Return to Nicholas Johnson's Main Web Site

Return to Nicholas Johnson's Iowa Rain Forest ("Earthpark") Web Site

Return to Nicholas Johnson's Blog, FromDC2Iowa

Mistrust plagues president search

Marc Hansen

Des Moines Register

December 2, 2006

[Note: This material is copyright by the Des Moines Register, and is reproduced here as a matter of "fair use" for non-commercial, educational purposes only. Any other use may require the prior approval of the Des Moines Register.]

The University of Iowa will get around to hiring a new president someday. How and when, it's impossible to say.

But you wouldn't call it soon.

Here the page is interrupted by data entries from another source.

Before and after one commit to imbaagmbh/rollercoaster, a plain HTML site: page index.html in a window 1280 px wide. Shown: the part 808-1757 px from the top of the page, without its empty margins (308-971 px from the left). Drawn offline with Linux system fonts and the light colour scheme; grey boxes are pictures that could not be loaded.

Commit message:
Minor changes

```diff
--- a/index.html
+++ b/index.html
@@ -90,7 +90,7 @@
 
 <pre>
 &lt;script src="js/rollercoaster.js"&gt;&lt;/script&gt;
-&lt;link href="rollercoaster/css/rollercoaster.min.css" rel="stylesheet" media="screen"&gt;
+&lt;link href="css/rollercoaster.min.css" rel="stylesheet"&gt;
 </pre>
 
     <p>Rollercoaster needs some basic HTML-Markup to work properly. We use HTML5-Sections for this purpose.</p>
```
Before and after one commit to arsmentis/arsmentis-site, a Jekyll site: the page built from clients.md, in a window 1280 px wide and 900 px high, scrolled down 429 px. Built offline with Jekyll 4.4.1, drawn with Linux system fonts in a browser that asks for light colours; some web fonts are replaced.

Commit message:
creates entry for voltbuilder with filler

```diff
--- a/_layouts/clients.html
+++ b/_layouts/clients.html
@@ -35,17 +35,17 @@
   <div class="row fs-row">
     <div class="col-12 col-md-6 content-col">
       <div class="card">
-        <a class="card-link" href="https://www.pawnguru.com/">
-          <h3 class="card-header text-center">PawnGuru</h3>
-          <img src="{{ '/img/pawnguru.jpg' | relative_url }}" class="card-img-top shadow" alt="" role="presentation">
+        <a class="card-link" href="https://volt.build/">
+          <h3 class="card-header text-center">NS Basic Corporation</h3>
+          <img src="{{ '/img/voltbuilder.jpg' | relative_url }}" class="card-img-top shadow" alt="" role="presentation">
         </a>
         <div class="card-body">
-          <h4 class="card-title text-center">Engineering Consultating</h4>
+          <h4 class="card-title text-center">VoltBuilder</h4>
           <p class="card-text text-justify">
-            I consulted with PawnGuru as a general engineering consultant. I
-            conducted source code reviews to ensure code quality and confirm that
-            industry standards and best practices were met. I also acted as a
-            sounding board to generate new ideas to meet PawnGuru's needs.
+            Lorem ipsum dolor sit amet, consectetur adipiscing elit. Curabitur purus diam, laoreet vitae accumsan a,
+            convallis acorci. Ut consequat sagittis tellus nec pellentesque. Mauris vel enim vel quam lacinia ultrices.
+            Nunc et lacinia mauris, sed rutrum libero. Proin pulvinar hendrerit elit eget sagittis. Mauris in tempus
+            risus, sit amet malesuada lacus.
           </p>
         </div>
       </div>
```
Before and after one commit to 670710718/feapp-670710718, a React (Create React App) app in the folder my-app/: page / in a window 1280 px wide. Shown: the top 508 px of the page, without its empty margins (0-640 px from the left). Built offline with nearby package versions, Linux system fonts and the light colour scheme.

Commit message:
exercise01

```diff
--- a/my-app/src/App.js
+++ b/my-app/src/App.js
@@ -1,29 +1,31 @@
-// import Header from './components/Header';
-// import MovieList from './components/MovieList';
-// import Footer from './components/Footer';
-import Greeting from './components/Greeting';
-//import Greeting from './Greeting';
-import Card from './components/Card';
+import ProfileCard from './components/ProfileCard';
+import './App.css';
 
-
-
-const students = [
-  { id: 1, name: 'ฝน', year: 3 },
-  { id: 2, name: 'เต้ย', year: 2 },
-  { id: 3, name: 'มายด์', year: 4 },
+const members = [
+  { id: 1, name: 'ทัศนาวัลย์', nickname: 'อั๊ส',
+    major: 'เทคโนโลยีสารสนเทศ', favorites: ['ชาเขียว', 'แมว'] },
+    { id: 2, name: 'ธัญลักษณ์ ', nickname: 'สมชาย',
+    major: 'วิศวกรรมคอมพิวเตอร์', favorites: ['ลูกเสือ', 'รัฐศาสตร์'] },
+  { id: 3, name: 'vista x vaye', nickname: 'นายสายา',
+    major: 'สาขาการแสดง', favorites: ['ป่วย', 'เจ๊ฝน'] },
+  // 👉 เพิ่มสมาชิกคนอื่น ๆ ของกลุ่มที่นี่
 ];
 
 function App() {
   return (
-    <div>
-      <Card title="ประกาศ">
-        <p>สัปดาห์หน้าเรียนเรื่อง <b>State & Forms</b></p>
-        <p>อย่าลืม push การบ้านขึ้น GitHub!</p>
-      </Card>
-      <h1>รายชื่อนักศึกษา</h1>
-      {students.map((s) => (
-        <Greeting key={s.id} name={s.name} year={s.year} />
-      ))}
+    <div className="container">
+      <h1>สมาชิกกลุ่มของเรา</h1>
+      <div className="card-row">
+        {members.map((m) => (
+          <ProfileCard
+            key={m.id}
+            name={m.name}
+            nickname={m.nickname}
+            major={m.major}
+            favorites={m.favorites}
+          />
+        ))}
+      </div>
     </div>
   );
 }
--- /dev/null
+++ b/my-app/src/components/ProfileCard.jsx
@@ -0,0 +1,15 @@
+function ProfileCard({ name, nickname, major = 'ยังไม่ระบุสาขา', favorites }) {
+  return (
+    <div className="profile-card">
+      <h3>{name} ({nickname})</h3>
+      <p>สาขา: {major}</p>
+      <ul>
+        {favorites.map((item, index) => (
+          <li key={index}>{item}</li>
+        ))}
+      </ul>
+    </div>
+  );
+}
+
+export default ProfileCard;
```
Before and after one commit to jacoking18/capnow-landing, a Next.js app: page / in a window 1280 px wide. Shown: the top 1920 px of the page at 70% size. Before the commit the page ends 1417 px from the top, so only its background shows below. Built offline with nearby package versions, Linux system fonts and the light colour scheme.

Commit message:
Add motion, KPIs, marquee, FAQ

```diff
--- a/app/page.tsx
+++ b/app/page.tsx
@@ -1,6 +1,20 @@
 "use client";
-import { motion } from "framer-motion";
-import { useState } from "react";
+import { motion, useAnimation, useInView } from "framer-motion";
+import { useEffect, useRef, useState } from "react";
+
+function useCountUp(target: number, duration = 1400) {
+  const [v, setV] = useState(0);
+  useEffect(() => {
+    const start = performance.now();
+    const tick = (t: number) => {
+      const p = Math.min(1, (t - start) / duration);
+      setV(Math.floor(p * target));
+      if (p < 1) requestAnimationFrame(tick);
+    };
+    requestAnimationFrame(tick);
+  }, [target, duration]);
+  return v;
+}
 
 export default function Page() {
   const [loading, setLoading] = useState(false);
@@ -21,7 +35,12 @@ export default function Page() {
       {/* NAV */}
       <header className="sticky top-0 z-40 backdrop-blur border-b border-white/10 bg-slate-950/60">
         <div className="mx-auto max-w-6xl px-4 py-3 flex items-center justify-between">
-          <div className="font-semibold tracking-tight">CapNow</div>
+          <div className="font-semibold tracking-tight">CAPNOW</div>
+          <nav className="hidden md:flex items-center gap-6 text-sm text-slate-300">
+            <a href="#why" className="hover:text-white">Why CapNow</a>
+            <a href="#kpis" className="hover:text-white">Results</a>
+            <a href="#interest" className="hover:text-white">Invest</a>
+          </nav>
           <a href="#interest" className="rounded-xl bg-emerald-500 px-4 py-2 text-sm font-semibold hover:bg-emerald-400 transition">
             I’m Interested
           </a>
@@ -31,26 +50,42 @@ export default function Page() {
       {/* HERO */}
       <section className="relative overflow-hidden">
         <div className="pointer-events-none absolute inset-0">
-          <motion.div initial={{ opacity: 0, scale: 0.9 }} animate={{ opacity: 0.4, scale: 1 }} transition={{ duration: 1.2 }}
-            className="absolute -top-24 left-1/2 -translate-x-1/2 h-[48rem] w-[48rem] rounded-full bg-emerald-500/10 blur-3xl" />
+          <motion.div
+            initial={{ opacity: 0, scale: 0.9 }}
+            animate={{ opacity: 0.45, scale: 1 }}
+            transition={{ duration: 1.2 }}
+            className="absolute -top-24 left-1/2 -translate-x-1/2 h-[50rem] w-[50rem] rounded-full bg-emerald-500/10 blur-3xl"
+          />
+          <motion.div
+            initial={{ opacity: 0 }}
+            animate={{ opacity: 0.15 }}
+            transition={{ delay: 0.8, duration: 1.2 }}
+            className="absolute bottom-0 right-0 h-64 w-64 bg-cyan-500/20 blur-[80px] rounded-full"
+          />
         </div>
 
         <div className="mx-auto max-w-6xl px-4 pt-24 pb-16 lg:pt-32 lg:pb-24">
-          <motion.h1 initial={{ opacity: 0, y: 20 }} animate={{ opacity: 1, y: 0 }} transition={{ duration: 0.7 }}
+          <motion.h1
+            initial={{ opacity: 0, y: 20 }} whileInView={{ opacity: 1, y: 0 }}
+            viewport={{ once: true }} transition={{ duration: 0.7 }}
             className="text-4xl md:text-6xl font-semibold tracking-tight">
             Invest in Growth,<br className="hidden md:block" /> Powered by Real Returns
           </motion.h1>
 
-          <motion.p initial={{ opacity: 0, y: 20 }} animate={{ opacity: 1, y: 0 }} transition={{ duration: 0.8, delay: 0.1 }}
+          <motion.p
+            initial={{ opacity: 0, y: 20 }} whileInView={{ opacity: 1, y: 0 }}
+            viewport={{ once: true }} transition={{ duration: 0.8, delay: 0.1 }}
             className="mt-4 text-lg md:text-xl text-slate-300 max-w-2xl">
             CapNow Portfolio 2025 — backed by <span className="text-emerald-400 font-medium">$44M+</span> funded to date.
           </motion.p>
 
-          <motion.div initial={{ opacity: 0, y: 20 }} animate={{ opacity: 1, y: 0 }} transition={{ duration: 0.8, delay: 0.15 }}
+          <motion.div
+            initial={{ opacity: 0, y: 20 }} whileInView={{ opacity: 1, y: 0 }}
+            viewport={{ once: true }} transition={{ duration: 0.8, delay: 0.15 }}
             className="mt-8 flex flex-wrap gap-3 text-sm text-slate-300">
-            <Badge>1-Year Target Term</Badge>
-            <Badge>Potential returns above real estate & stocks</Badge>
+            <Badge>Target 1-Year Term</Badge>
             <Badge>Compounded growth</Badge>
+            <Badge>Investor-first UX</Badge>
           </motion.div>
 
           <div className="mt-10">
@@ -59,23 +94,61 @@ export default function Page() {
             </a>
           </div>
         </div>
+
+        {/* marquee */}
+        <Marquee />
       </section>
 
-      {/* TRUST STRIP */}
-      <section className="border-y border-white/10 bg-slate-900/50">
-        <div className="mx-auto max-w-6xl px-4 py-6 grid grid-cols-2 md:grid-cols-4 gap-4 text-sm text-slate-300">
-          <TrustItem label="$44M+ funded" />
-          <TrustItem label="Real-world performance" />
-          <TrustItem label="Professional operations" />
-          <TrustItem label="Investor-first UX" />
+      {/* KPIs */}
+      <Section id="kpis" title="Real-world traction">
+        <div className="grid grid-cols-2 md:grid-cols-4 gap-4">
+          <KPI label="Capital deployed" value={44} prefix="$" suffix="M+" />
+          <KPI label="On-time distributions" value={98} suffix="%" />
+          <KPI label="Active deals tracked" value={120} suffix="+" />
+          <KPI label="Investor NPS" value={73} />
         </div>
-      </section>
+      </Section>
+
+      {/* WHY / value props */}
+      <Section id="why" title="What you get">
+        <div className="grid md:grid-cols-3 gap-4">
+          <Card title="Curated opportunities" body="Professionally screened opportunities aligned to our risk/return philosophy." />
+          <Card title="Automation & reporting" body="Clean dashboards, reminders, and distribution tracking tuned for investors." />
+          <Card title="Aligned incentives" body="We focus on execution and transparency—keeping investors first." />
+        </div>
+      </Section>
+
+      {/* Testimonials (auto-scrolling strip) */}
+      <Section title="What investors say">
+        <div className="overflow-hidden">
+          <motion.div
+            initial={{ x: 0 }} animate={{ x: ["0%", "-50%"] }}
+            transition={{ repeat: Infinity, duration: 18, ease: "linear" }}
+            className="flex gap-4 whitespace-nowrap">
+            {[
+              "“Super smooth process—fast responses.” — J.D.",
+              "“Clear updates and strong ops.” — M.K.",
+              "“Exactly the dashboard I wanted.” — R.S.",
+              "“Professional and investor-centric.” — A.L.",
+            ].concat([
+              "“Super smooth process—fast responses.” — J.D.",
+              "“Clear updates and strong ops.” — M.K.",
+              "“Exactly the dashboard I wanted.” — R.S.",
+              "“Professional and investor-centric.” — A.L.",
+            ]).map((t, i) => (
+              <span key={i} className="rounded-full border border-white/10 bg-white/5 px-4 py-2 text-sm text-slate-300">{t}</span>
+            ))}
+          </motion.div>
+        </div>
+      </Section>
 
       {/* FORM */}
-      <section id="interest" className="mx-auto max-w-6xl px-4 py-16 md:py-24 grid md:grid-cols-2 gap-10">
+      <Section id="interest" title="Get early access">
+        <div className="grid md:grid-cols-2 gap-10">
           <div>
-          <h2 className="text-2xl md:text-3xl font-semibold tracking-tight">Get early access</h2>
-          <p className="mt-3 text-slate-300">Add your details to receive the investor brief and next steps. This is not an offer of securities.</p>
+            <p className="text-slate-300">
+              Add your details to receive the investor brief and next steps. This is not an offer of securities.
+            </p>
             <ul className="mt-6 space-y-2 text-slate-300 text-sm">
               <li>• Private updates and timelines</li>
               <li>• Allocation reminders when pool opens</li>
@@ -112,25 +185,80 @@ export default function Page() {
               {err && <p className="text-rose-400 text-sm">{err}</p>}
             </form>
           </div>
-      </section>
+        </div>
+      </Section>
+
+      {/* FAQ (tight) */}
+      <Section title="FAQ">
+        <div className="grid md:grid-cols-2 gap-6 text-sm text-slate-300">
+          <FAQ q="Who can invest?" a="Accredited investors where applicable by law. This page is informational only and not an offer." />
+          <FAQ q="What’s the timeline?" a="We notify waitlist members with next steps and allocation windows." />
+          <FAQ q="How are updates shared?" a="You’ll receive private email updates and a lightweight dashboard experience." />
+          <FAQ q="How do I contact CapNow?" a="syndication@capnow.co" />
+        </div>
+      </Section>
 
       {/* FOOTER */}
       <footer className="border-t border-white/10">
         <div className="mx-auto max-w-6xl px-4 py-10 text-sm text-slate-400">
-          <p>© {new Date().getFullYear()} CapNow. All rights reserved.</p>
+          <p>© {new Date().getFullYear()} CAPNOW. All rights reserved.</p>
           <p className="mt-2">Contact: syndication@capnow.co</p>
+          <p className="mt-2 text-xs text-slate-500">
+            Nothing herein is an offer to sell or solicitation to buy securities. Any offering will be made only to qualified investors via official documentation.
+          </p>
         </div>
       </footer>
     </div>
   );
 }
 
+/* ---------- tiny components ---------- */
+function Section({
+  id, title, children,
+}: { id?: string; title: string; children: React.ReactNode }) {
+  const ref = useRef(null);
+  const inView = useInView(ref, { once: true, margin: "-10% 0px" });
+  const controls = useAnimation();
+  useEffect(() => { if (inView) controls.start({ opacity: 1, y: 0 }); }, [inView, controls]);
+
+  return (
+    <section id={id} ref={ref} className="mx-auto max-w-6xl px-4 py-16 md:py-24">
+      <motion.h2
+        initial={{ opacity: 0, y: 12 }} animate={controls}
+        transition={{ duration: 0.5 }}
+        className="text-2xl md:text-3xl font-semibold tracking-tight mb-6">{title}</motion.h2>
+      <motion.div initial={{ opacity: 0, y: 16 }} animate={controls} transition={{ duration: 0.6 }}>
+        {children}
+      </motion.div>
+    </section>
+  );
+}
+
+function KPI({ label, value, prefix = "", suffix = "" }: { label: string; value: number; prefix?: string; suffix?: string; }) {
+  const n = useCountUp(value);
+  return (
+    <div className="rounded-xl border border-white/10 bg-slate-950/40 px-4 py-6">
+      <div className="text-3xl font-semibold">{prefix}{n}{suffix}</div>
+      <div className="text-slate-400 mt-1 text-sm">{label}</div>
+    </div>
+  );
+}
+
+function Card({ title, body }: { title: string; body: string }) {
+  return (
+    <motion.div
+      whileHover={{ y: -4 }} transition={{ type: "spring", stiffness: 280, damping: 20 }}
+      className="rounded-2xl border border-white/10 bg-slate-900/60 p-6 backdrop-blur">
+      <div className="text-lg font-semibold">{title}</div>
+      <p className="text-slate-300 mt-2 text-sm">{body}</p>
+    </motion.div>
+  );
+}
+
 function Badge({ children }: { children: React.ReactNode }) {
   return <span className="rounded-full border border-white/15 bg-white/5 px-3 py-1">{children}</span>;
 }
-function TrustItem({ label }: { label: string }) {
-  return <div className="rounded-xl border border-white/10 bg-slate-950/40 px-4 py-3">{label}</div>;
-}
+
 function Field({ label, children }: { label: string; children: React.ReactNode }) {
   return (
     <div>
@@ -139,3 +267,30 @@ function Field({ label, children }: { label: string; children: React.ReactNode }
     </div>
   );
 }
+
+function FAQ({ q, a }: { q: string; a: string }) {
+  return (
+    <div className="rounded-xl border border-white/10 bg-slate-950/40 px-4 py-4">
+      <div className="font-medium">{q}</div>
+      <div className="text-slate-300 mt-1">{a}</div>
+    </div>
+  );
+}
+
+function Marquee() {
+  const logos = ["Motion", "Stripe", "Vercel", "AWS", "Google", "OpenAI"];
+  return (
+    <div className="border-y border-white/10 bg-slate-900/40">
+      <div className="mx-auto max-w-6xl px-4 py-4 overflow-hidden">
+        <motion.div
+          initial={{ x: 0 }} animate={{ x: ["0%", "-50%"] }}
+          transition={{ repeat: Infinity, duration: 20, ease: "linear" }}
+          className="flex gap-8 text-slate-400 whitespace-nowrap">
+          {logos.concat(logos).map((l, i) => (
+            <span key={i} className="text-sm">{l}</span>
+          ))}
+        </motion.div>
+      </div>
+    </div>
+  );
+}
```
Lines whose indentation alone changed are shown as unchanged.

Finding an outstanding replacement for David Skorton shouldn't be all that difficult. We're talking about a great job in a wonderful academic and social environment.

You stay a few years, make a good buck, raise several million more, live rent-free in a beautiful house in a lovely neighborhood, host several dozen parties and wait for the Ivy League to call.

But when the decision is up to a group of people who don't trust one another, it doesn't work.

On Friday, four faculty members, two of them serving on the search committee, came to Des Moines to meet with the Register editorial board.

This is supposed to be a cooling-off period. Taking time out from his run for president, Tom Vilsack stepped into the melee and told everyone to take a deep breath and chill for a while.

The chill has turned to ice. The faculty members - Sheldon Kurtz, Steve Collins, Katherine Tachau and Francois Abboud - didn't come out and say it, but it was clear. None of them would be disappointed if Gartner, the regents president, stepped down.

Oh, for the good old days of Marvin Pomerantz at the helm. Tachau, the search committee vice chairwoman, said she had so much respect for Pomerantz, she even read his autobiography. The first and last Republican autobiography she ever read.

The word "turmoil" was used a few times in the conversation. So was the word "mistrust."

I seem to recall "tremendous discomfort" used more than once, too. Also appearing in my notes are "Clear dereliction of duty" and "micromanage."

The trouble started, the professors said, when the regents insulted Skorton by giving him a raise that was smaller in percentage than his counterparts at Iowa State and Northern Iowa. Skorton said bye-bye, and a popular, effective president was gone.

Faculty Senate President Kurtz did call Gartner "one of the smartest people you'll ever meet," a guy who can come up with 50 terrific ideas rat-a-tat-tat.

He spoiled the uplifting moment, though, by saying Gartner was no leader. You don't lead by ordering people around, all the professors said. The great leaders can sell their ideas to people who are reluctant to buy them.

They complained about the secrecy of the search and a few other things.

When I got Gartner on the phone, he didn't want to talk about the criticism. He said he's heard it all before and what good would it do now to strike back?

Too bad. There is another side to this. Gartner could have pointed out how, in most walks of life, the employees don't get to hire their boss.

We off-campus types are seldom asked to join the search committee. The system isn't perfect, but rarely is the governor called in to restore order.

Gartner could have reminded everyone it's the regents' job to run the university. He could have pointed out that Michigan hired Mary Sue Coleman away from Iowa in the dead of night.

No public search there. Coleman wouldn't have gone for it. And, unfortunately, that seems to be a trend.

He could have said you didn't hear many complaints from Northern Iowa and Iowa State when they needed a new president.

He could have said health sciences represent almost half the university dollars spent. And it isn't a terrible idea to put someone in charge who understands it.

He could have said times are changing.

But that's the past. The future is a new president. The present is a situation that cries out for drastic action.

It cries out for a new search committee. It cries out for Gartner and probably Teresa Wahlert to remove themselves from the process, too.

It cries out for a fresh start with fresh faces. That's the only way this gets settled.